## RECORDS SHOWN

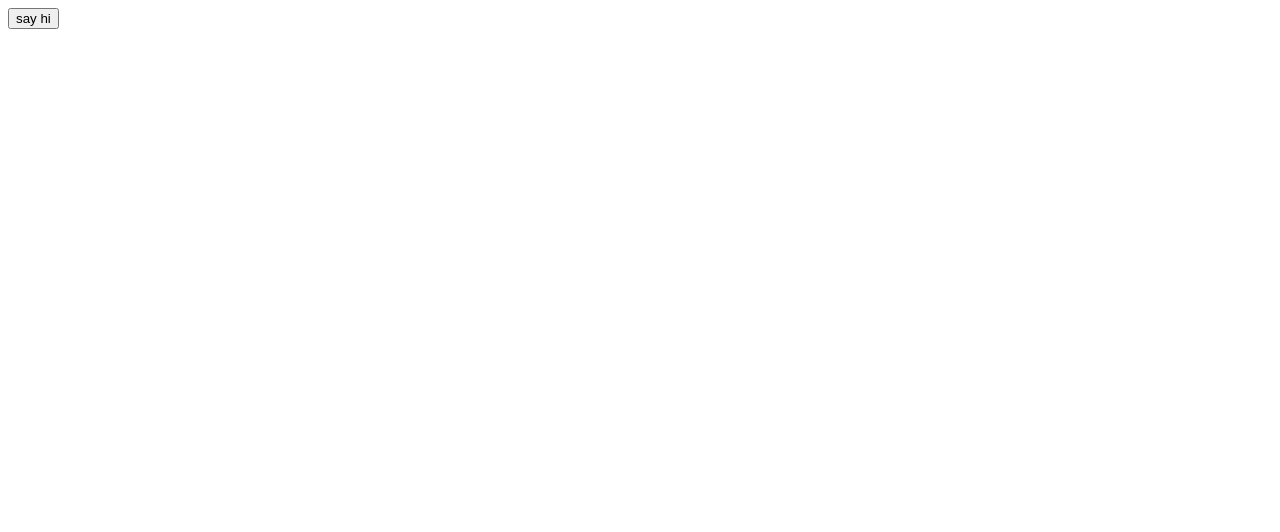
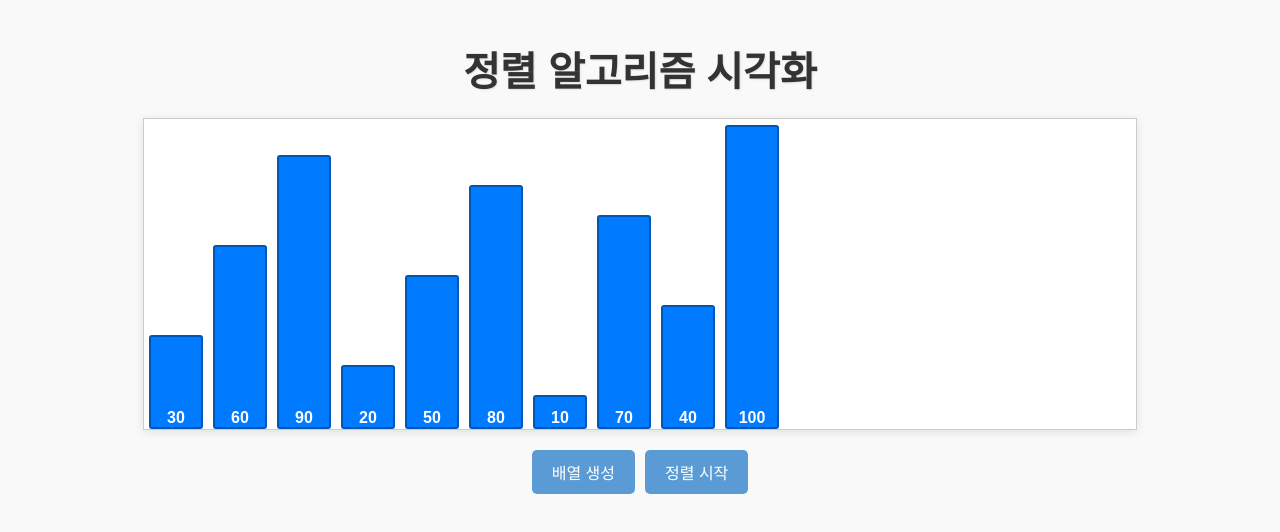
Before and after one commit to SangJin983/sorting-visualization, a website built with Vite: page index.html in a window 1280 px wide. Built offline with nearby package versions, Linux system fonts and the light colour scheme.

Commit message:
bar 그리기

```diff
--- a/index.html
+++ b/index.html
@@ -7,9 +7,12 @@
     <link rel="stylesheet" href="./styles.css" />
   </head>
   <body>
-    <div class="app"></div>
-    <button class="hi-button">say hi</button>
-    <div class="container"></div>
+    <h1>정렬 알고리즘 시각화</h1>
+    <div class="array-container"></div>
+    <div class="btn-container">
+      <button class="generate-btn">배열 생성</button>
+      <button class="sorting-btn">정렬 시작</button>
+    </div>
     <script type="module" src="/main.js"></script>
   </body>
 </html>
--- a/main.js
+++ b/main.js
@@ -1,10 +1,18 @@
-console.log("hello");
+const arrayContainerElement = document.querySelector(".array-container");
 
-const hiBtnElement = document.querySelector(".hi-button");
-const containerElement = document.querySelector(".container");
+const initialArray = [30, 60, 90, 20, 50, 80, 10, 70, 40, 100];
 
-hiBtnElement.addEventListener("click", () => {
-  const textDiv = document.createElement("div");
-  textDiv.textContent = "hello, lezi";
-  containerElement.append(textDiv);
-});
+const renderArray = (array) => {
+  arrayContainerElement.innerHTML = ""; // array-container 초기화
+
+  // bar 생성하기.
+  array.forEach((value) => {
+    const barElement = document.createElement("div");
+    barElement.className = "array-bar";
+    barElement.style.height = `${value * 3}px`;
+    barElement.textContent = value;
+    arrayContainerElement.append(barElement);
+  });
+};
+
+renderArray(initialArray);
--- a/styles.css
+++ b/styles.css
@@ -0,0 +1,70 @@
+body {
+  font-family: Arial, Helvetica, sans-serif;
+  display: flex;
+  flex-direction: column;
+  align-items: center;
+  background-color: #f9f9f9;
+  margin: 0;
+  padding: 20px;
+  height: 100vh;
+  box-sizing: border-box;
+}
+
+h1 {
+  margin: 20px 0;
+  color: #333;
+  font-size: 2.5rem;
+  text-shadow: 1px 1px 2px rgba(0, 0, 0, 0.1);
+}
+
+.array-container {
+  display: flex; /* flexbox로 막대를 표시할 생각, 기본 가로 정렬*/
+  align-items: flex-end; /* 막대를 영역 하단에 위치*/
+  height: 310px;
+  width: 80%;
+  border: 1px solid #ccc;
+  background-color: #fff;
+  box-shadow: 0 2px 10px rgba(0, 0, 0, 0.1);
+  margin-bottom: 10px;
+}
+
+.array-bar {
+  width: 50px;
+  background-color: #007bff;
+  margin: 0 5px;
+  display: flex;
+  justify-content: center;
+  align-items: flex-end;
+  color: white;
+  font-weight: bold;
+  border: 2px solid #0056b3;
+  border-radius: 3px;
+  transition: height 0.3s ease;
+}
+
+.btn-container {
+  display: flex;
+  gap: 10px;
+  margin-top: 10px;
+}
+
+button {
+  padding: 10px 20px;
+  font-size: 1rem;
+  border: none;
+  border-radius: 5px;
+  background-color: #5a9bd5;
+  color: white;
+  cursor: pointer;
+  transition: background-color 0.3s ease, transform 0.2s ease;
+}
+
+button:hover {
+  background-color: #4a8bc2;
+  transform: scale(1.05);
+}
+
+button:disabled {
+  background-color: #ccc;
+  cursor: not-allowed;
+}
```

## EXERCISE OBJECTIVE
Return a copy of each line in the records above that has "const" in it.

## TASK RESPONSE
+const arrayContainerElement = document.querySelector(".array-container");
-const hiBtnElement = document.querySelector(".hi-button");
-const containerElement = document.querySelector(".container");
+const initialArray = [30, 60, 90, 20, 50, 80, 10, 70, 40, 100];
-  const textDiv = document.createElement("div");
+const renderArray = (array) => {
+    const barElement = document.createElement("div");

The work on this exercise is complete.